▶ [TASK GOAL]:
The required output is all lines below that contain the word "class".

Data records
● ● ● ● ●

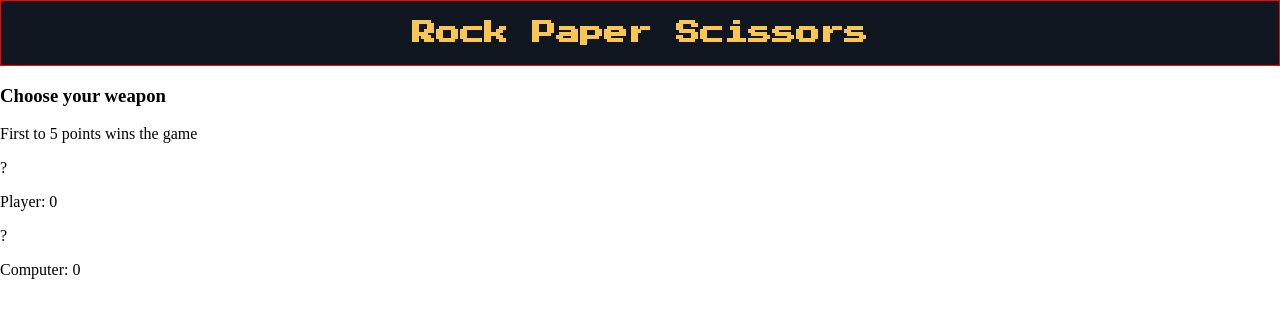
Repository: Aaryan-Poria/Rock-Paper-Scissors
Page: index.html
An editor plug-in stored every save of this project. The page is shown before and after the next save, followed by the edit.
The browser window is 1280 px wide. The pictures show the whole page.

Above is the page before, as saved 2023-08-21 21:30:35.

### index.html
<!DOCTYPE html>
<html lang="en">
  <head>
    <meta charset="UTF-8" />
    <meta name="viewport" content="width=device-width, initial-scale=1.0" />
    <title>Rock Paper Scissors</title>
    <link rel="preconnect" href="https://fonts.googleapis.com" />
    <link rel="preconnect" href="https://fonts.gstatic.com" crossorigin />
    <link
      href="https://fonts.googleapis.com/css2?family=Press+Start+2P&display=swap"
      rel="stylesheet"
    />
    <link rel="stylesheet" href="style.css" />
  </head>

  <body>
    <section class="head">
      <h2>Rock Paper Scissors</h2>
    </section>
    <section class="main">
      <div class="main-text">
        <h3>Choose your weapon</h3>
        <p>First to 5 points wins the game</p>
      </div>
      <div class="player-text">
        <p class="qmark 1">?</p>
        <p class="score 1">Player: 0</p>
      </div>
      <div class="comp-text">
        <p class="qmark 2">?</p>
        <p class="score 2">Computer: 0</p>
      </div>
    </section>
  </body>
</html>

### style.css
body {
  margin: 0;
  padding: 0;
  display: flex;
  flex-direction: column;
}
.head {
  display: flex;
  justify-content: center;
  align-items: center;
  border: 1px solid red;
  color: #fac650;
  background-color: #111720;
  font-family: "Press Start 2P", cursive;
}

After the next save:
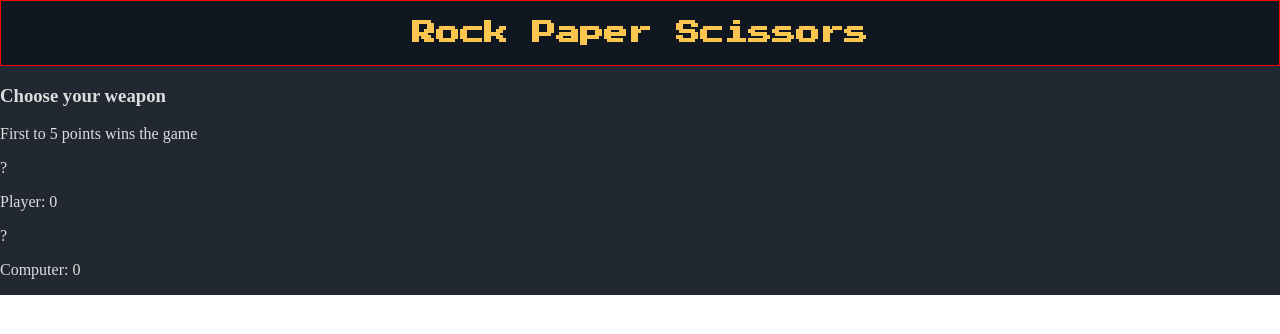
Saved 63 s later.
--- a/style.css
+++ b/style.css
@@ -13,3 +13,7 @@ body {
   background-color: #111720;
   font-family: "Press Start 2P", cursive;
 }
+.main {
+  background-color: #222831;
+  color: #dddddd;
+}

● ● ● ● ●

▶ [SOLUTION TO THIS PROBLEM]:
    <section class="head">
    <section class="main">
      <div class="main-text">
      <div class="player-text">
        <p class="qmark 1">?</p>
        <p class="score 1">Player: 0</p>
      <div class="comp-text">
        <p class="qmark 2">?</p>
        <p class="score 2">Computer: 0</p>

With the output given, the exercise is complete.